Art by Christine HaberstockVERMONT IS THE NEW RESTAURANT where Sarno's once was on Vermont Avenue near Hollywood Boulevard. Vermont, I think, is a terrific name for a restaurant. I love it. It's been a long time since I actually loved a restaurant's name. I was crazy for Lavande when I thought it was Levant. Vermont is perfectly pitched, apt, inoffensively ironic, irrationally appealing — in short, Vermont is just right.

And most everything else about this fledgling restaurant is just right. The space is airy, beautifully open, with arching white columns, beveled glass, blond wood, comfy banquettes, a big, gorgeous rug as you walk in the door. White tablecloths are set with wine glasses. Tall palm trees provide a semipermeable privacy. Vermont will go either way, casual or classy; you can dress up or go in jeans. It has that elusive quality of the quintessential Los Angeles restaurant: contemporary in details, Chandleresque in ambiance.

And the price is right. (Entrées range from $12.95 to $17.95.)

And the cooking ain't half bad, either.

A friend from Chicago came to L.A. and ate in all the hot new spots, and even the lukewarm ones, and encountered countless culinary disappointments and insults to his wallet. I sent him to Vermont. He understood that Vermont did not pretend to be anything more than a decent neighborhood restaurant — but given its promise and delivery ratio, he claimed it fed him one of the best meals in town. His complaints were 1) the salade lyonnaise (“Michael's favorite salad” says the menu) didn't need two poached eggs, and 2) the two owners went on a bit in their excitement about the restaurant. (They do.)

Vermont is comfortable, he said. Attractive. Affordable. And kind to strangers.

So what's the catch?

No catch, really.

The menu is a compendium of everything the average midscale restaurantgoer eats these days. Appetizers seem as though they came off a What's Hot list — onion soup, braised endive, that salad with the extraneous egg, steamed mussels, etc. The entrée choices consist of three fish dishes and one dish each of beef, lamb, pork, chicken and vegetarian. Okay, so it's a little old hat: caesar salad and pepper-crusted seared-rare tuna. Do people still eat this? I'd love to see a zinger or two, just for the heck of it — feijoada, moussaka, octopus — something off the beaten-to-death path.

The food itself has its high points and neutral points, but thus far, no low points. Onion soup is truly excellent, although the submerged sheet of melted Gruyère lacks the allure of the browned and blistered versions in little crocks. And the “Michael's favorite salad” (frisée, bacon, poached eggs, a warm sherry vinaigrette) I ordered had just one egg. My favorite salad, however, is the one with arugula, shrimp and avocado, with a bright, lemony dressing.

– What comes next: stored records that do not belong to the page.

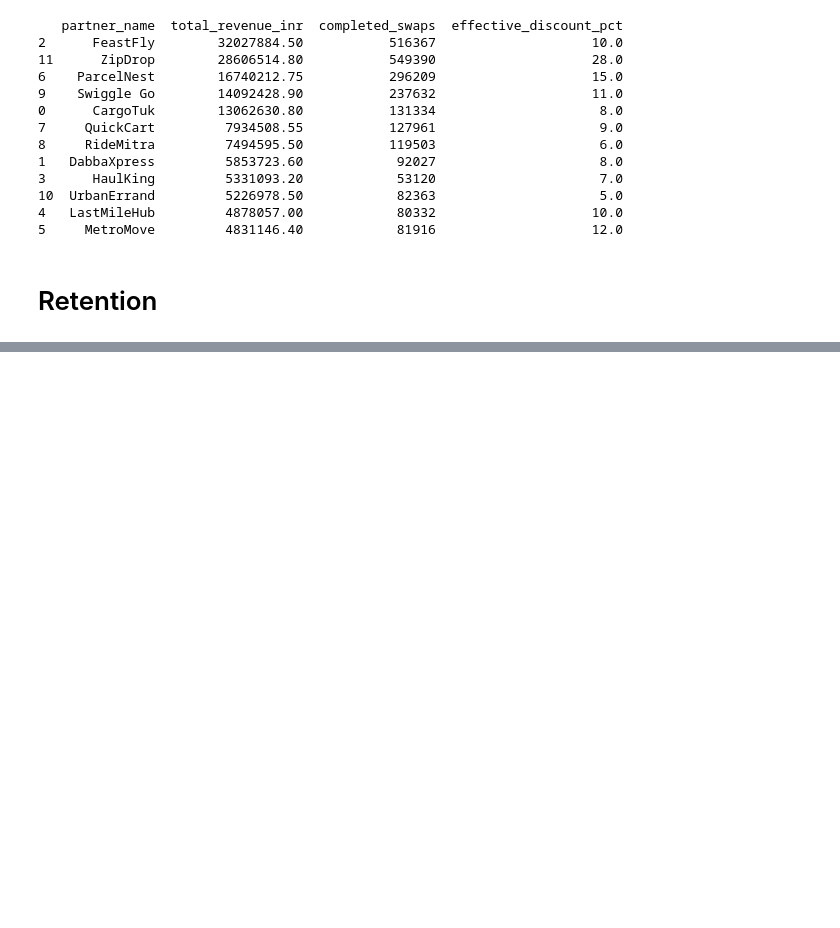
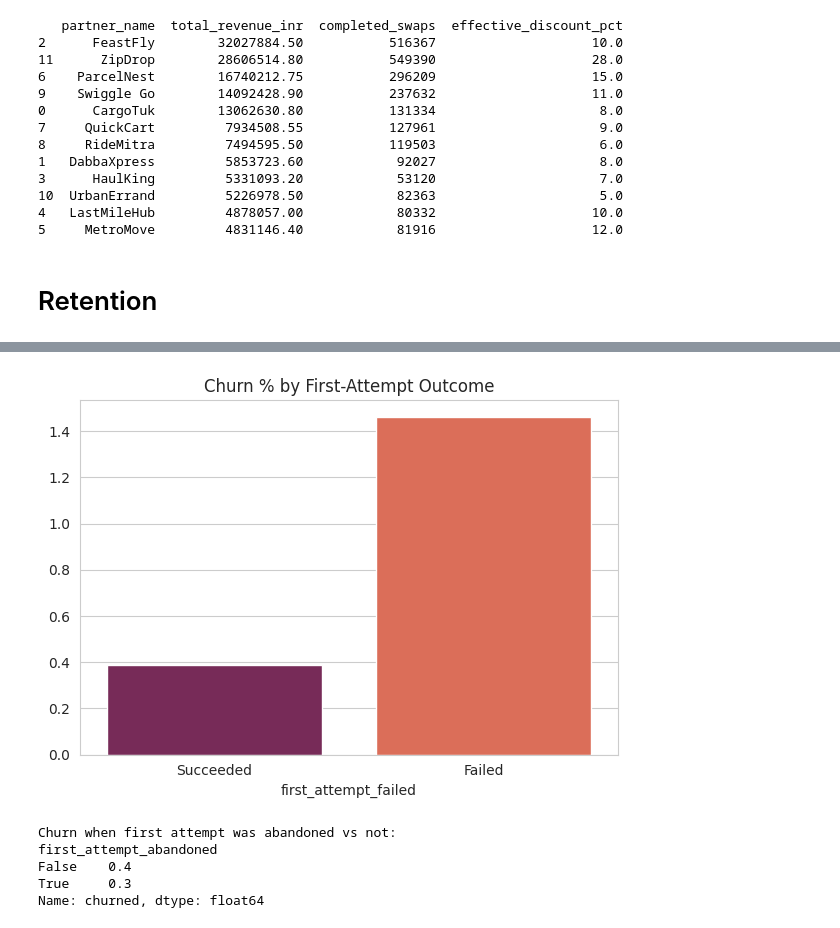
Before and after one commit to Khulbe-Nitin/Volt-Relay, a Jupyter notebook: Collab_notebook/VoltRelay_Merged_Nitin_Abhishek_Final.ipynb, the cells around one changed output, grey strips where cells are left out. Cells and saved outputs as stored; diff of their text form; code cells hidden in the pictures; blank space fills up the shorter version.

```diff
--- a/Collab_notebook/VoltRelay_Merged_Nitin_Abhishek_Final.ipynb
+++ b/Collab_notebook/VoltRelay_Merged_Nitin_Abhishek_Final.ipynb
@@ -3897,0 +4006,19 @@ print(partner_summary)
+# %%
+fail_churn = elig.groupby("first_attempt_failed")["churned"].mean() * 100
+
+plt.figure(figsize=(6, 4.5))
+sns.barplot(x=fail_churn.index.map({True: "Failed", False: "Succeeded"}),
+            y=fail_churn.values, hue=fail_churn.index, palette="rocket", legend=False)
+plt.title("Churn % by First-Attempt Outcome")
+plt.tight_layout(); plt.show()
+
+abandon_churn = elig.groupby("first_attempt_abandoned")["churned"].mean() * 100
+print("\nChurn when first attempt was abandoned vs not:")
+print(abandon_churn.round(1))
+# %% [output]
+[figure, added]
+Churn when first attempt was abandoned vs not:
+first_attempt_abandoned
+False    0.4
+True     0.3
+Name: churned, dtype: float64
```
Also changed, not shown: parts of 5 cells of this notebook.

The first few tastes of the seared pepper-crusted tuna threw me: It seemed bland, and oddly matched with a coriander-infused reduction. But I kept taking bites, and slowly the mild tuna, the crunchy pepper and that mellow green sauce pulled together. Black cod, also seared and lightly cooked, has a great springy flakiness; its faint sweetness is
nicely echoed in the caramelized onion sauce, and the accompanying shiitake-mushroom ravioli is delicious.

The pork-loin dinner has a homecooked robustness; the “rustic” mashed potatoes are terrific, rich, and full of flavor and solace. The enormous braised lamb shank will bring out the carnivore within — it looks like some great joint roasted over a caveman's fire — although I don't think Paleolithic man ate his meat on
carrot risotto with baby vegetables. As
predictable as it has been, the menu is
already being tweaked — a good sign. Chilean sea bass has replaced black cod in the same preparation; a pistachio-crusted chicken breast replaced a simple, very good grilled half-chicken.

The dessert selection also reads like a judiciously wrought Top Hits list: vanilla custard with caramel sauce, a dense and dazzling flourless chocolate cake with hazelnut ice cream, a lovely lemon tart, homemade ice creams and sorbets.

Indeed, Vermont's appeal is the tried-and-trueness of every detail: The owners have done — and continue to do — their homework with admirable diligence and intelligence. I don't begrudge them their enthusiasm. They've aced the basics right out of the gate. The next challenge is to start surprising us.


1714 Vermont Ave.; (323) 661-6163. Open for lunch Tues.­Fri. and for dinner Tues.­Sun. Entrées $12.95­$17.95. Beer and wine. Parking in rear. AE, MC, V. Recommended dishes: arugula, shrimp and avocado salad; onion soup; lamb shank; fish.

LA Weekly